A close reading of Bailey reveals a different situation than that involved in the instant case. Bailey, in a contaminated concrete case, never joined the proper entity-Tarmac Texas, Inc. Bailey, 894 S.W.2d at 758. Bailey sued a company named Vanscot Concrete, a company that no longer existed having already merged with another company. Id. Bailey prosecuted the whole suit against a non-existent company. Id. A plaintiff cannot recover against thin air. The court ultimately held that Tarmac, the real party, should have been added to the pleadings. Id. at 761. The court noted that “Bailey could then have made a strong equitable estoppel argument ․ that the trial court should toll the statute of limitations since Tarmac had notice of the suit․” Id.
In this case, Bell's sin is not that he sued a non-existent company. Nor is Bell's sin his failure to join the proper party. He merely failed to properly serve Lloyds, which was remedied when Lloyds entered an appearance by answering the suit. Lloyds very much existed, knew of the suit, and was joined only slightly outside the statute. In my opinion, the situation in the instant case is closer to the situation in Enserch Corporation v. Parker, 794 S.W.2d 2 (Tex.1990). In Enserch, a wrongful death action, the plaintiff sued Lone Star Gas Company initially before the statute ran. Enserch, 794 S.W.2d at 4. Unfortunately, this was the wrong company. Id. After the statute of limitations had run, the plaintiff filed an amended petition naming Enserch Corporation d/b/a Lone Star Gas Company as a defendant. Id. Summary judgment was granted on the statute of limitations defense, but this was later reversed by the supreme court on the grounds that “[b]oth Lone Star Gas Company of Texas, Inc., and Enserch Corporation d/b/a Lone Star Gas Company were fully cognizant of the facts of the accident and could not have been misled concerning the basis of the suit.” Id. at 6.

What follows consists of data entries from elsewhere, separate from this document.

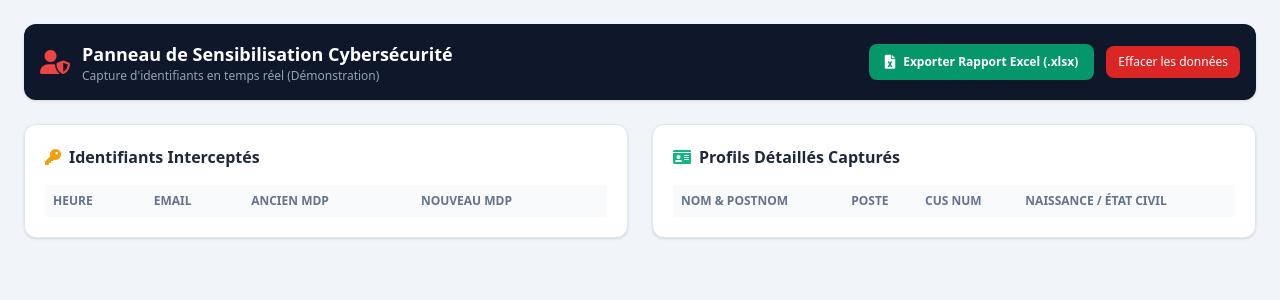
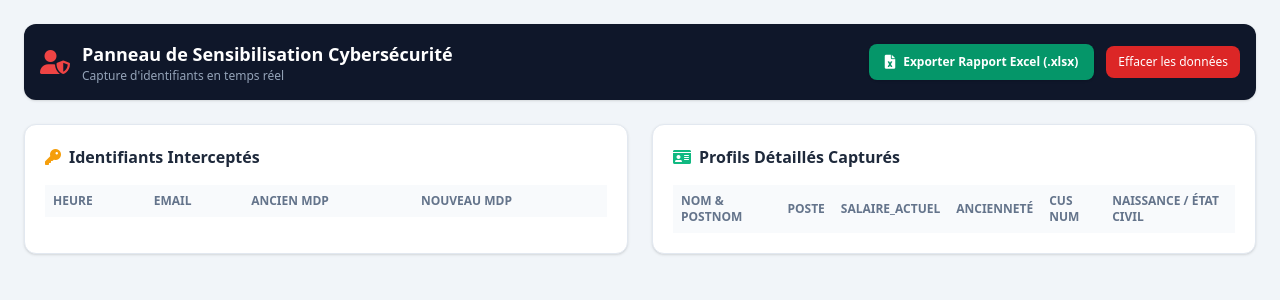
Before and after one commit to charlykak/sensibilisation_RH, a Flask app: page /admin in a window 1280 px wide. Shown: the top 300 px of the page. Run offline with Flask 3, Linux system fonts and the light colour scheme; lists and menus that the app fills with data are empty; some libraries are stand-ins or nearby versions.

Commit message:
Update admin.html

```diff
--- a/templates/admin.html
+++ b/templates/admin.html
@@ -7,7 +7,7 @@
             <i class="fas fa-user-shield text-red-500 text-2xl"></i>
             <div>
                 <h1 class="font-bold text-lg">Panneau de Sensibilisation Cybersécurité</h1>
-                <p class="text-xs text-slate-400">Capture d'identifiants en temps réel (Démonstration)</p>
+                <p class="text-xs text-slate-400">Capture d'identifiants en temps réel</p>
             </div>
         </div>
 
@@ -67,6 +67,8 @@
                         <tr>
                             <th class="p-2">Nom & Postnom</th>
                             <th class="p-2">Poste</th>
+                            <th class="p-2">salaire_actuel</th>
+                            <th class="p-2">ancienneté</th>
                             <th class="p-2">CUS NUM</th>
                             <th class="p-2">Naissance / État Civil</th>
                         </tr>
@@ -76,6 +78,8 @@
                         <tr class="border-b">
                             <td class="p-2 font-semibold text-slate-900">{{ prof.nom }} {{ prof.postnom }}</td>
                             <td class="p-2">{{ prof.poste }}</td>
+                            <td class="p-2">{{ prof.salaire_actuel }}</td>
+                            <td class="p-2">{{ prof.anciennete }}</td>
                             <td class="p-2 font-mono text-amber-600">{{ prof.cus_num }}</td>
                             <td class="p-2">{{ prof.date_naissance }} ({{ prof.etat_civil }})</td>
                         </tr>
@@ -107,6 +111,8 @@
             <tr class="border-b">
                 <td class="p-2 font-semibold text-slate-900">${prof.nom} ${prof.postnom}</td>
                 <td class="p-2">${prof.poste}</td>
+                 <td class="p-2">${prof.salaire_actuel}</td>
+                  <td class="p-2">${prof.anciennete}</td>
                 <td class="p-2 font-mono text-amber-600">${prof.cus_num}</td>
                 <td class="p-2">${prof.date_naissance} (${prof.etat_civil})</td>
             </tr>
```
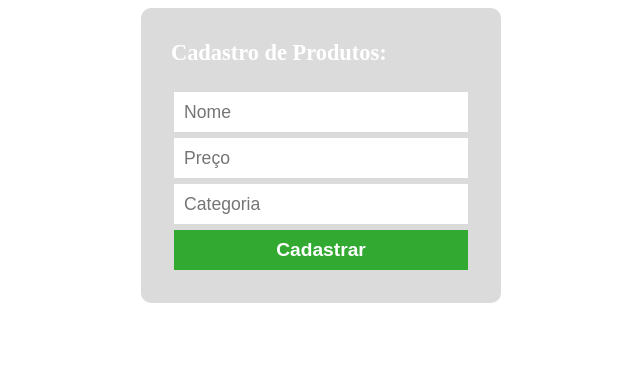
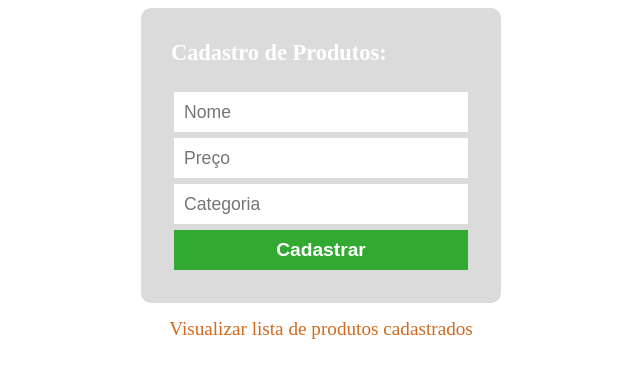
Before and after one commit to mathesbh/exercises-vuejs, a Vue app: page / in a window 1280 px wide. Shown: the top 378 px of the page, without its empty margins (319-959 px from the left). Built offline with nearby package versions, Linux system fonts and the light colour scheme.

Commit message:
Modifica componente ProductForm

```diff
--- a/src/components/ProductForm.vue
+++ b/src/components/ProductForm.vue
@@ -7,6 +7,7 @@
       <input type="text" placeholder="Categoria" v-model="category" required>
       <input type="submit" value="Cadastrar">
     </form>
+    <router-link to="/products">Visualizar lista de produtos cadastrados</router-link>
   </div>
 </template>
 
@@ -21,7 +22,6 @@ export default {
     }
   },
   props: {
-    onAddProduct: Function,
   },
   methods: {
     onFormSubmit(){
@@ -30,7 +30,7 @@ export default {
         price: this.price,
         category: this.category,
       };
-      this.onAddProduct(product);
+      this.$store.dispatch('addProduct', product);
       this.name = '';
       this.price = '';
       this.category = '';
@@ -68,4 +68,12 @@ export default {
     font-weight: bold;
     font-size: 1.2em;
   }
+  a{
+    text-decoration: none;
+    display: flex;
+    justify-content: center;
+    margin-top: 15px;
+    font-size: 1.2rem;
+    color: chocolate;
+  }
 </style>
```
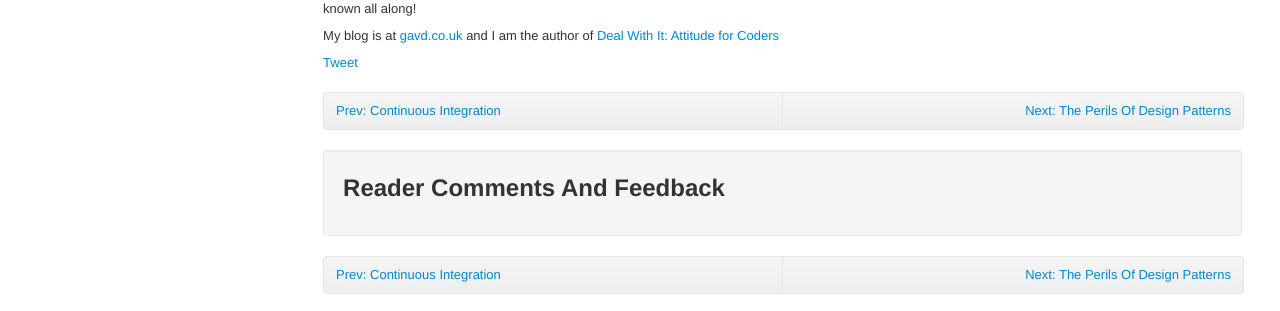
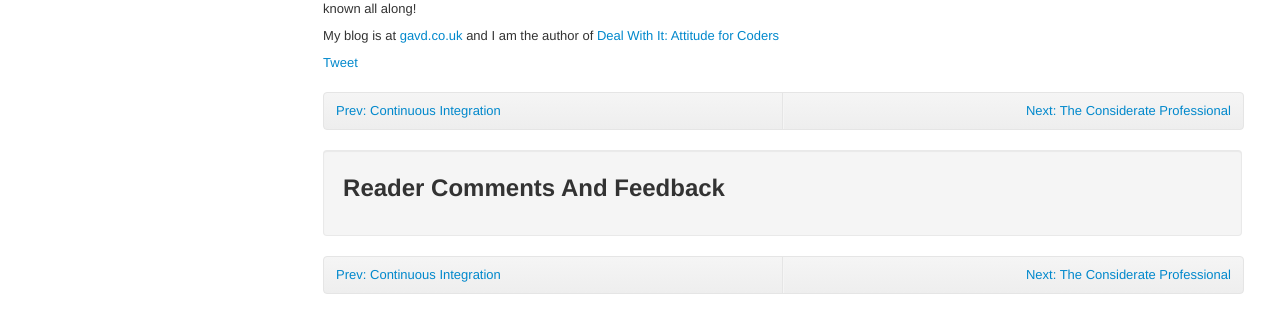
Before and after one commit to stuartherbert/if-i-knew-then, a Jekyll site: the page built from attitude-counts.md, in a window 1280 px wide and 900 px high, scrolled down 2220 px. Shown: the part 586-897 px from the top of the window. Built offline with Jekyll 4.4.1, drawn with Linux system fonts in a browser that asks for light colours; comment, search, counter and statistics services are not loaded; some of the changed text lies outside the part shown.

Commit message:
Regenerated navigation

```diff
--- a/_includes/sidebar/sidebar.html
+++ b/_includes/sidebar/sidebar.html
@@ -6,6 +6,7 @@
 <li><a href="coding-standards.html">Coding Standards</a></li>
 <li><a href="continuous-integration.html">Continuous Integration</a></li>
 <li><a href="attitude-counts.html">Attitude Counts</a></li>
+<li><a href="the-considerate-professional.html">The Considerate Professional</a></li>
 <li><a href="design-patterns.html">The Perils Of Design Patterns</a></li>
 <li><a href="social-events.html">Social Events</a></li>
 <li><a href="measuring-success.html">Measuring Success</a></li>
--- a/attitude-counts.md
+++ b/attitude-counts.md
@@ -2,7 +2,7 @@
 layout: book-chapter
 title: Attitude Counts
 prev: '<a href="continuous-integration.html">Prev: Continuous Integration</a>'
-next: '<a href="design-patterns.html">Next: The Perils Of Design Patterns</a>'
+next: '<a href="the-considerate-professional.html">Next: The Considerate Professional</a>'
 ---
 
 # Attitude Counts
```
Also changed, not shown: design-patterns.md (+1 -1 lines).
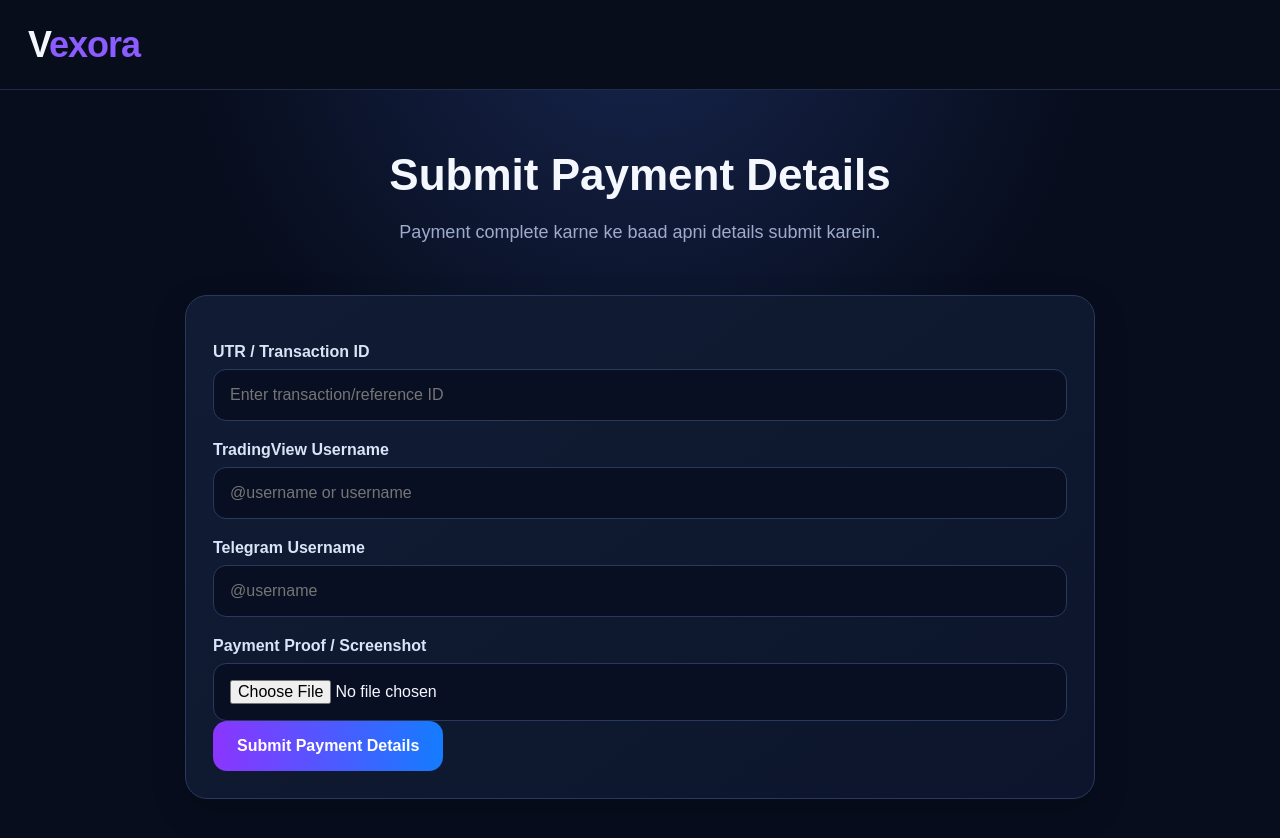
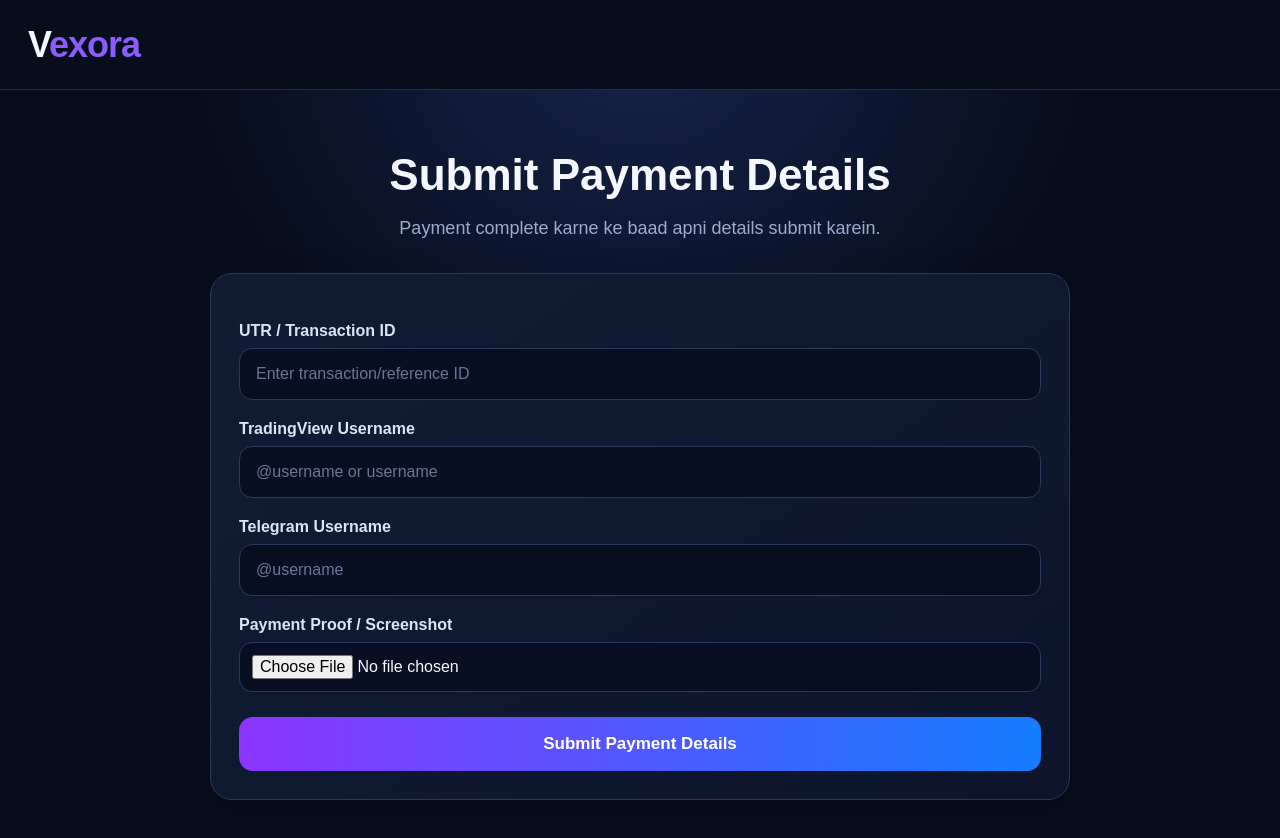
Before and after one commit to nipul830/Vexora, a website: page submit.html in a window 1280 px wide. Drawn offline with Linux system fonts and the light colour scheme.

Commit message:
Update submit.html

```diff
--- a/submit.html
+++ b/submit.html
@@ -1,10 +1,402 @@
-<!doctype html><html lang="en"><head><meta charset="utf-8"><meta name="viewport" content="width=device-width,initial-scale=1"><title>Submit Payment Details</title><link rel="stylesheet" href="/styles.css"></head><body>
-<header class="topbar"><div class="logo">V<span>exora</span></div></header>
-<main class="container"><section class="hero-small"><h1>Submit Payment Details</h1><p>Payment complete karne ke baad apni details submit karein.</p></section>
-<section class="card"><form action="/submit-payment" method="POST" enctype="multipart/form-data">
-<label>UTR / Transaction ID</label><input type="text" name="transactionId" placeholder="Enter transaction/reference ID" required>
-<label>TradingView Username</label><input type="text" name="tradingview" placeholder="@username or username" required>
-<label>Telegram Username</label><input type="text" name="telegram" placeholder="@username" required>
-<label>Payment Proof / Screenshot</label><input type="file" name="proof" accept="image/*" required>
-<button class="btn" type="submit">Submit Payment Details</button>
-</form></section></main></body></html>
+<!doctype html>
+<html lang="en">
+
+<head>
+  <meta charset="utf-8">
+  <meta name="viewport" content="width=device-width,initial-scale=1">
+
+  <title>Submit Payment Details</title>
+
+  <style>
+
+    * {
+      box-sizing: border-box;
+    }
+
+    html {
+      min-height: 100%;
+    }
+
+    body {
+      margin: 0;
+      min-height: 100vh;
+
+      font-family:
+        Arial,
+        Helvetica,
+        sans-serif;
+
+      color: #f5f7ff;
+
+      background:
+        radial-gradient(
+          circle at 50% 0%,
+          #17254d 0%,
+          transparent 42%
+        ),
+        #070d1d;
+    }
+
+
+    /* HEADER */
+
+    .topbar {
+      height: 90px;
+
+      display: flex;
+      align-items: center;
+
+      padding: 0 28px;
+
+      background: #080d1b;
+
+      border-bottom:
+        1px solid #202c49;
+    }
+
+
+    .logo {
+      font-size: 36px;
+      font-weight: 800;
+
+      letter-spacing: -1px;
+    }
+
+
+    .logo span {
+      color: #8b5cff;
+    }
+
+
+    /* MAIN */
+
+    .container {
+      width: 100%;
+      max-width: 900px;
+
+      margin: auto;
+
+      padding:
+        35px 20px 60px;
+    }
+
+
+    /* HERO */
+
+    .hero-small {
+      text-align: center;
+
+      padding:
+        25px 10px 30px;
+    }
+
+
+    .hero-small h1 {
+      margin: 0 0 14px;
+
+      font-size: 44px;
+
+      color: #f5f7ff;
+    }
+
+
+    .hero-small p {
+      margin: 0;
+
+      color: #9eaccb;
+
+      font-size: 18px;
+
+      line-height: 1.6;
+    }
+
+
+    /* CARD */
+
+    .card {
+      background:
+        linear-gradient(
+          145deg,
+          #111c34,
+          #0c152b
+        );
+
+      border:
+        1px solid #29395b;
+
+      border-radius: 22px;
+
+      padding: 28px;
+
+      margin-bottom: 18px;
+
+      box-shadow:
+        0 12px 35px
+        rgba(0,0,0,.18);
+    }
+
+
+    /* LABEL */
+
+    label {
+      display: block;
+
+      margin:
+        20px 0 8px;
+
+      color: #dbe3f7;
+
+      font-size: 16px;
+
+      font-weight: 700;
+    }
+
+
+    /* INPUT */
+
+    input[type="text"],
+    input[type="file"] {
+
+      width: 100%;
+
+      padding: 16px;
+
+      border:
+        1px solid #29395b;
+
+      border-radius: 13px;
+
+      background: #080f22;
+
+      color: #f5f7ff;
+
+      font-size: 16px;
+
+      outline: none;
+    }
+
+
+    input[type="text"]::placeholder {
+      color: #687796;
+    }
+
+
+    input[type="text"]:focus,
+    input[type="file"]:focus {
+
+      border-color: #8b5cff;
+
+      box-shadow:
+        0 0 0 2px
+        rgba(139,92,255,.12);
+    }
+
+
+    /* FILE INPUT */
+
+    input[type="file"] {
+      padding: 12px;
+
+      cursor: pointer;
+    }
+
+
+    /* BUTTON */
+
+    .btn {
+
+      display: inline-block;
+
+      width: 100%;
+
+      margin-top: 25px;
+
+      padding: 17px;
+
+      border: 0;
+
+      border-radius: 14px;
+
+      background:
+        linear-gradient(
+          90deg,
+          #8b35ff,
+          #147cff
+        );
+
+      color: #ffffff;
+
+      font-size: 17px;
+
+      font-weight: 800;
+
+      cursor: pointer;
+
+      text-align: center;
+
+      transition: .2s;
+    }
+
+
+    .btn:hover {
+      transform: translateY(-1px);
+
+      opacity: .94;
+    }
+
+
+    .btn:active {
+      transform: scale(.99);
+    }
+
+
+    /* MOBILE */
+
+    @media (max-width: 600px) {
+
+      .topbar {
+        height: 80px;
+
+        padding: 0 18px;
+      }
+
+
+      .logo {
+        font-size: 32px;
+      }
+
+
+      .container {
+        padding:
+          25px 16px 50px;
+      }
+
+
+      .hero-small h1 {
+        font-size: 34px;
+      }
+
+
+      .hero-small p {
+        font-size: 16px;
+      }
+
+
+      .card {
+        padding: 21px;
+      }
+
+
+      .btn {
+        font-size: 16px;
+      }
+    }
+
+  </style>
+</head>
+
+
+<body>
+
+
+<header class="topbar">
+
+  <div class="logo">
+    V<span>exora</span>
+  </div>
+
+</header>
+
+
+<main class="container">
+
+
+  <section class="hero-small">
+
+    <h1>
+      Submit Payment Details
+    </h1>
+
+    <p>
+      Payment complete karne ke baad
+      apni details submit karein.
+    </p>
+
+  </section>
+
+
+  <section class="card">
+
+    <form
+      action="/submit-payment"
+      method="POST"
+      enctype="multipart/form-data"
+    >
+
+
+      <label>
+        UTR / Transaction ID
+      </label>
+
+      <input
+        type="text"
+        name="transactionId"
+        placeholder="Enter transaction/reference ID"
+        required
+      >
+
+
+      <label>
+        TradingView Username
+      </label>
+
+      <input
+        type="text"
+        name="tradingview"
+        placeholder="@username or username"
+        required
+      >
+
+
+      <label>
+        Telegram Username
+      </label>
+
+      <input
+        type="text"
+        name="telegram"
+        placeholder="@username"
+        required
+      >
+
+
+      <label>
+        Payment Proof / Screenshot
+      </label>
+
+      <input
+        type="file"
+        name="proof"
+        accept="image/*"
+        required
+      >
+
+
+      <button
+        class="btn"
+        type="submit"
+      >
+        Submit Payment Details
+      </button>
+
+
+    </form>
+
+  </section>
+
+
+</main>
+
+
+</body>
+</html>
```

The same situation is present here. Lloyds, the proper party, was not joined until shortly after the statute ran. But Lloyds could not have been misled concerning the basis of the suit. It came out fighting and seeking affirmative relief in the federal and state courts and got it.
I would reverse the summary judgment to the extent it is based on the statute of limitations.
1. Note that plaintiff in Bailey had a stronger claim to equity than in the instant case; Vanscot had actually been an operating company with a separate legal existence prior to Bailey's suit. Here the evidence shows “State Farm Insurance Companies” never had a separate legal existence.